If a line in the entries below includes the string "htbaccess", copy it out.

** Opening DATA LISTING block **

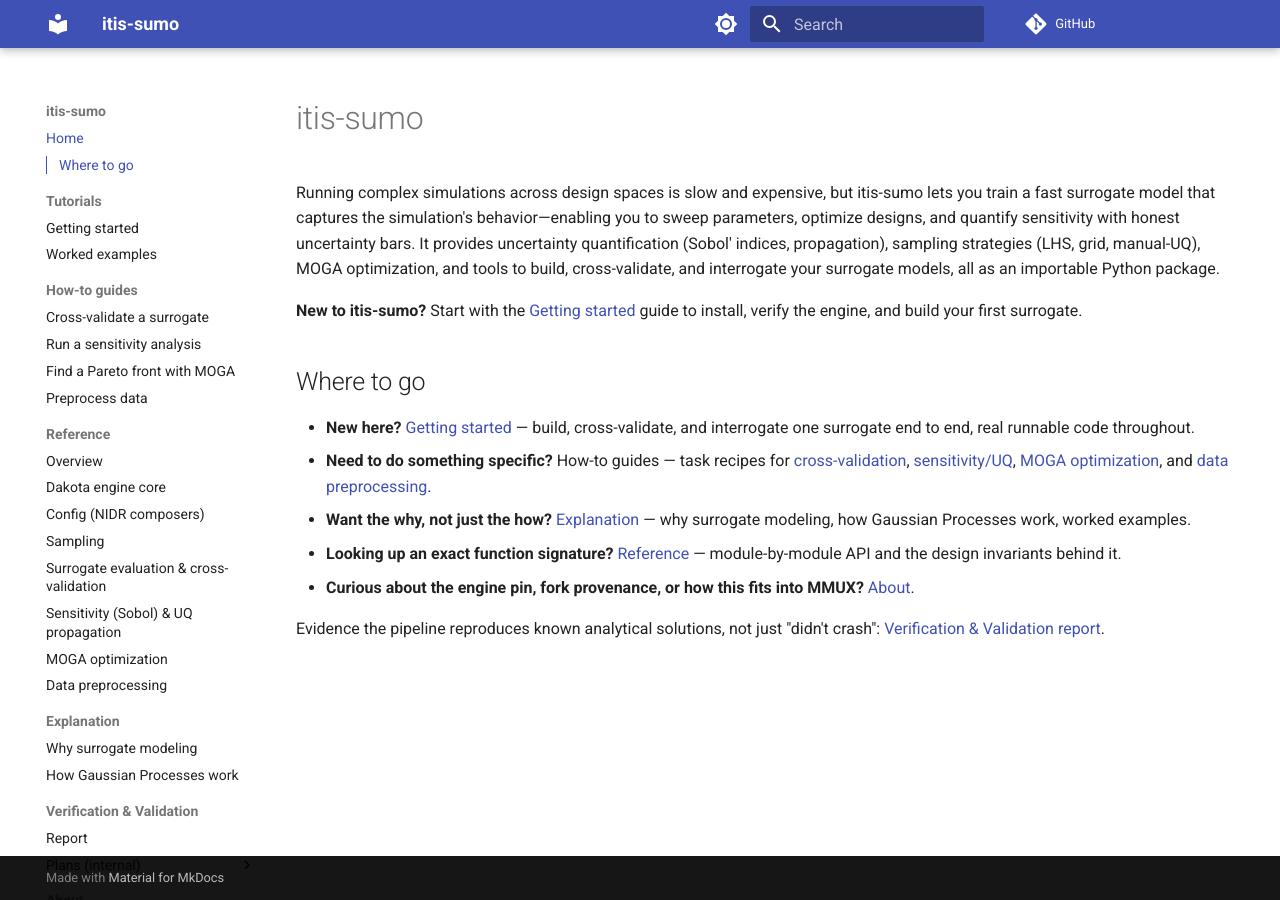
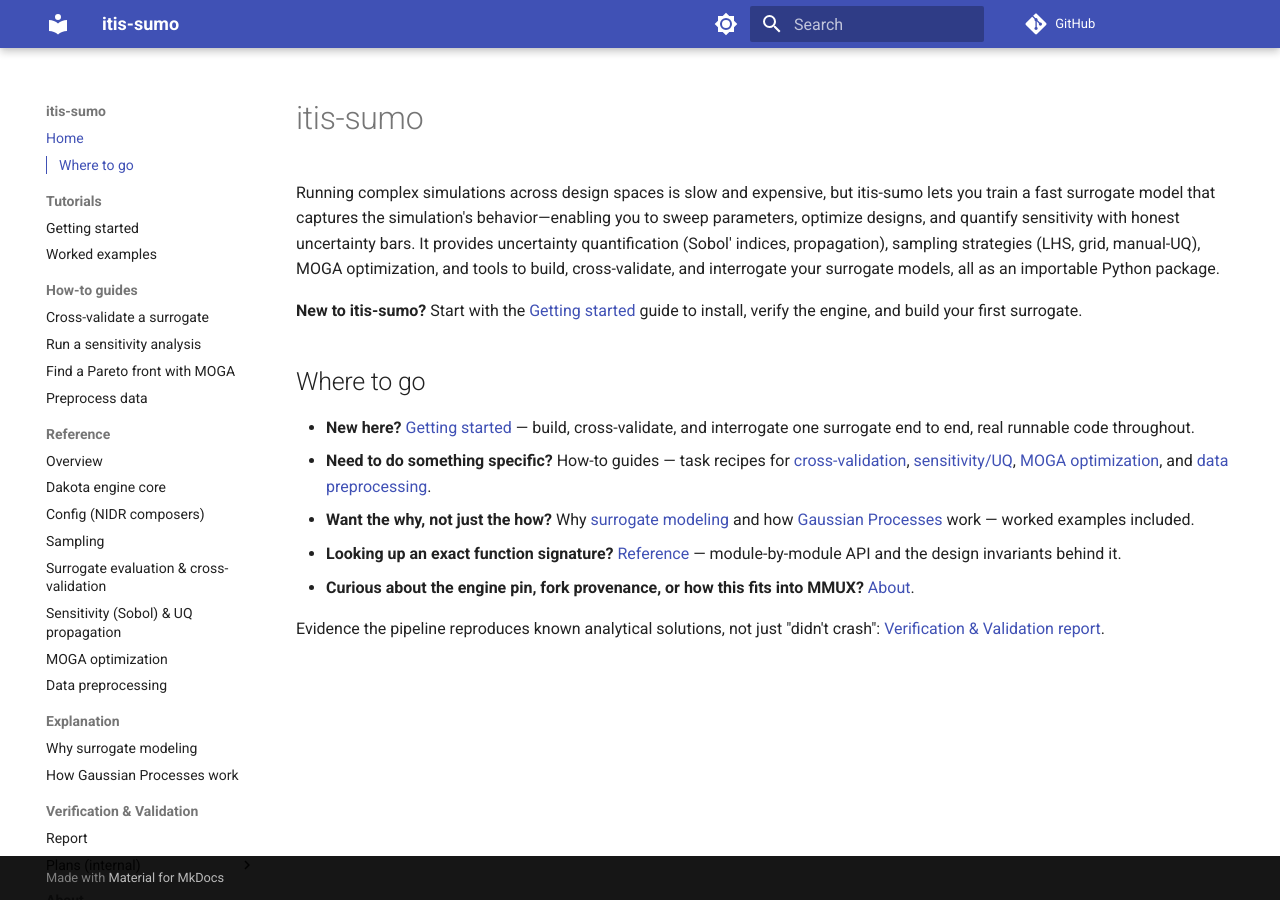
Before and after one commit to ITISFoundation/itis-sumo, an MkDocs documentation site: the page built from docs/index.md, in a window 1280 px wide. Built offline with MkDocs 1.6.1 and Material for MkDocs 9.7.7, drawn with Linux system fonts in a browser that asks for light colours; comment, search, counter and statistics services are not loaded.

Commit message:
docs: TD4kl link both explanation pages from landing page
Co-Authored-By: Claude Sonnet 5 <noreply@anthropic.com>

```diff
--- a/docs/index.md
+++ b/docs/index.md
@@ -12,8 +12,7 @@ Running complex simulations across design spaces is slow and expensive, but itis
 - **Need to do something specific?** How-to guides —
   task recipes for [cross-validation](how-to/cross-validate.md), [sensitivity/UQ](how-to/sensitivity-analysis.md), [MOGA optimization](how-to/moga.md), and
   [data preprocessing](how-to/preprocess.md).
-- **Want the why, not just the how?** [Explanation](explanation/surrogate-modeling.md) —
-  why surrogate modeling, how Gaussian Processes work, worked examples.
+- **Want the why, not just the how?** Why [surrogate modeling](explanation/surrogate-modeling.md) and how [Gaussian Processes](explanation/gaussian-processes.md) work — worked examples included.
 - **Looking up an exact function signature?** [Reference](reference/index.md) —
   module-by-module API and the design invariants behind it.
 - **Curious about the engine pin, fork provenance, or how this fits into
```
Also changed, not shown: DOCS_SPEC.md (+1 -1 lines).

** Closing DATA LISTING block **
** Opening DATA LISTING block **

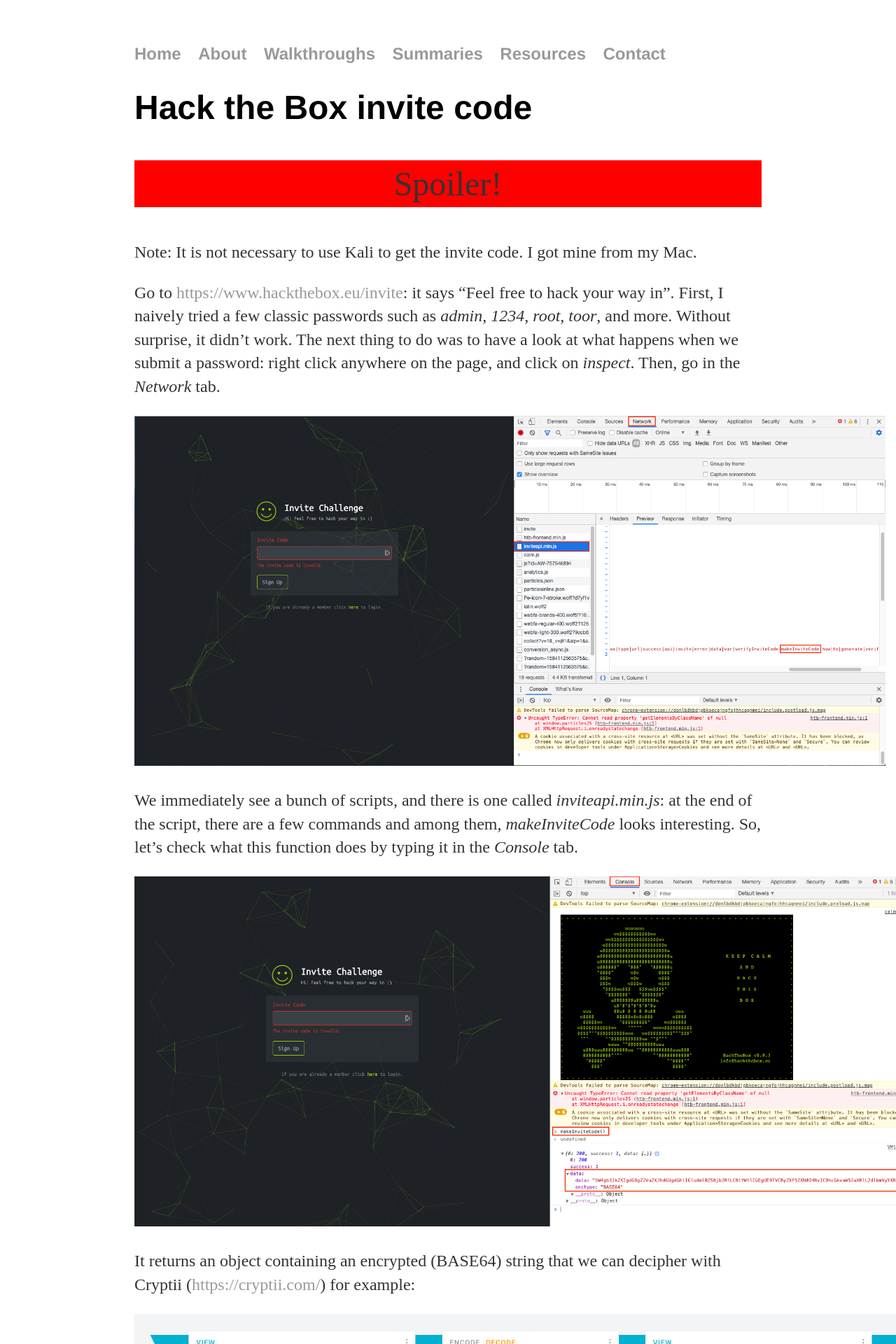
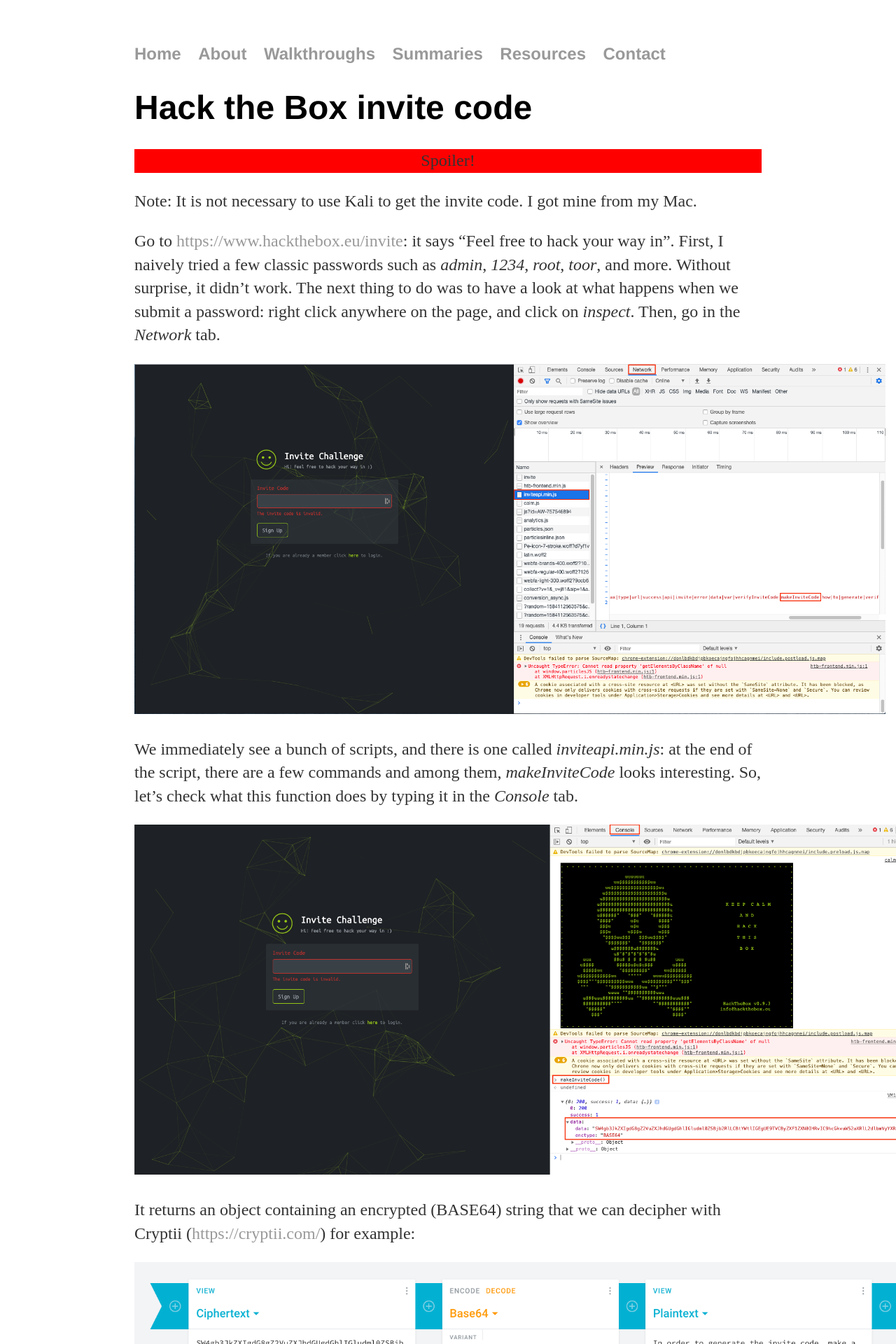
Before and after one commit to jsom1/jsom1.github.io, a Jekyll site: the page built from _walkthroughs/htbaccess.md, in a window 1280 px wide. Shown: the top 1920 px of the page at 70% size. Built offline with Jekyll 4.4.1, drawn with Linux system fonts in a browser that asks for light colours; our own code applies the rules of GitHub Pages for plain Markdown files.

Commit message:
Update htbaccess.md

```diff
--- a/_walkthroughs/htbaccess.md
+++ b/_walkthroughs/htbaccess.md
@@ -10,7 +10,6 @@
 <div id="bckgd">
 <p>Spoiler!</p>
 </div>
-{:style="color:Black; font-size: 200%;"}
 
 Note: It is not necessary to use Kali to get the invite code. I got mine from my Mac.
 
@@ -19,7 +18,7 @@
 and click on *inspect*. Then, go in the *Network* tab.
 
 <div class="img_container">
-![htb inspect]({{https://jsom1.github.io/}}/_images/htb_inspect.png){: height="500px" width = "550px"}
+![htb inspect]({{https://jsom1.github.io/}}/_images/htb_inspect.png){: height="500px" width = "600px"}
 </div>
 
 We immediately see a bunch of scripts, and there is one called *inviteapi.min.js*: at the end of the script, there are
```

** Closing DATA LISTING block **
** Opening DATA LISTING block **

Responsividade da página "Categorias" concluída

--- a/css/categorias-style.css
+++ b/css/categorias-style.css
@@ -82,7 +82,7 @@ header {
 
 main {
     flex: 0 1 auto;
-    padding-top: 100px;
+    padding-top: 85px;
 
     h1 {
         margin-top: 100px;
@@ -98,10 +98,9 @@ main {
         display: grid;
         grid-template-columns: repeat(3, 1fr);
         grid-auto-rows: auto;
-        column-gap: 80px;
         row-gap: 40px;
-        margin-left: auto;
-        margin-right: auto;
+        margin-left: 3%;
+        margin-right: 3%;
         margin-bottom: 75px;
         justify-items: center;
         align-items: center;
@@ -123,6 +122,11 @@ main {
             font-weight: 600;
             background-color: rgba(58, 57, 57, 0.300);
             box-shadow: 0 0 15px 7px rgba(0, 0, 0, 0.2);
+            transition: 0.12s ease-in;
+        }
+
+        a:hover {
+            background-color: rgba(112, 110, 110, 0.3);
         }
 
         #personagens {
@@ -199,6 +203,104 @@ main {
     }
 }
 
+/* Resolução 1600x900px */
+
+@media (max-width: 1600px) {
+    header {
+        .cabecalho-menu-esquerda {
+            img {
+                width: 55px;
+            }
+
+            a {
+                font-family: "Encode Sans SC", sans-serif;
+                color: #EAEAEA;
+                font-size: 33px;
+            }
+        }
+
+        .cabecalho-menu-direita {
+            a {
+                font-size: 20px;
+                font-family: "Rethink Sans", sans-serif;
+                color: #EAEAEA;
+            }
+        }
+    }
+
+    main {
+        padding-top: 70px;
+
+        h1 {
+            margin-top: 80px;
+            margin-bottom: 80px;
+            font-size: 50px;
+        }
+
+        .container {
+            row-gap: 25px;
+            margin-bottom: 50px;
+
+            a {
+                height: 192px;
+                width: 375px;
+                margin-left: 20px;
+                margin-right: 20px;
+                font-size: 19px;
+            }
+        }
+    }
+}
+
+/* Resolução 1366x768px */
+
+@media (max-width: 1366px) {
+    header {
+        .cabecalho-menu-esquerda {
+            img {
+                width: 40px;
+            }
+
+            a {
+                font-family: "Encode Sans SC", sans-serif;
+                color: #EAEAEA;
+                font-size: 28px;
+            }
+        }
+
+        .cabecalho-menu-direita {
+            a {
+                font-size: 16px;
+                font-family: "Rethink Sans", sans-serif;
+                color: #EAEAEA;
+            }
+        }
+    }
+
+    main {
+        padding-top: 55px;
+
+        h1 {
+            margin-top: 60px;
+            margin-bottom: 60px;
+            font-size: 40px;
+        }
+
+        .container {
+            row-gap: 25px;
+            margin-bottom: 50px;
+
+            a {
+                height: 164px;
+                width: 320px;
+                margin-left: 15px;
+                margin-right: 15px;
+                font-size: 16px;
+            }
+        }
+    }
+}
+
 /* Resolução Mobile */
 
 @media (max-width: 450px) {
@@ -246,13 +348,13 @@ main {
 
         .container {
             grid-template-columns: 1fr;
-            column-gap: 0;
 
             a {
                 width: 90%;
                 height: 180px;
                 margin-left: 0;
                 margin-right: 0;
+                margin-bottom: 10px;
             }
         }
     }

** Closing DATA LISTING block **

** ANSWER BOX **
Before and after one commit to jsom1/jsom1.github.io, a Jekyll site: the page built from _walkthroughs/htbaccess.md, in a window 1280 px wide. Shown: the top 1920 px of the page at 70% size. Built offline with Jekyll 4.4.1, drawn with Linux system fonts in a browser that asks for light colours; our own code applies the rules of GitHub Pages for plain Markdown files.
Update htbaccess.md
--- a/_walkthroughs/htbaccess.md
+++ b/_walkthroughs/htbaccess.md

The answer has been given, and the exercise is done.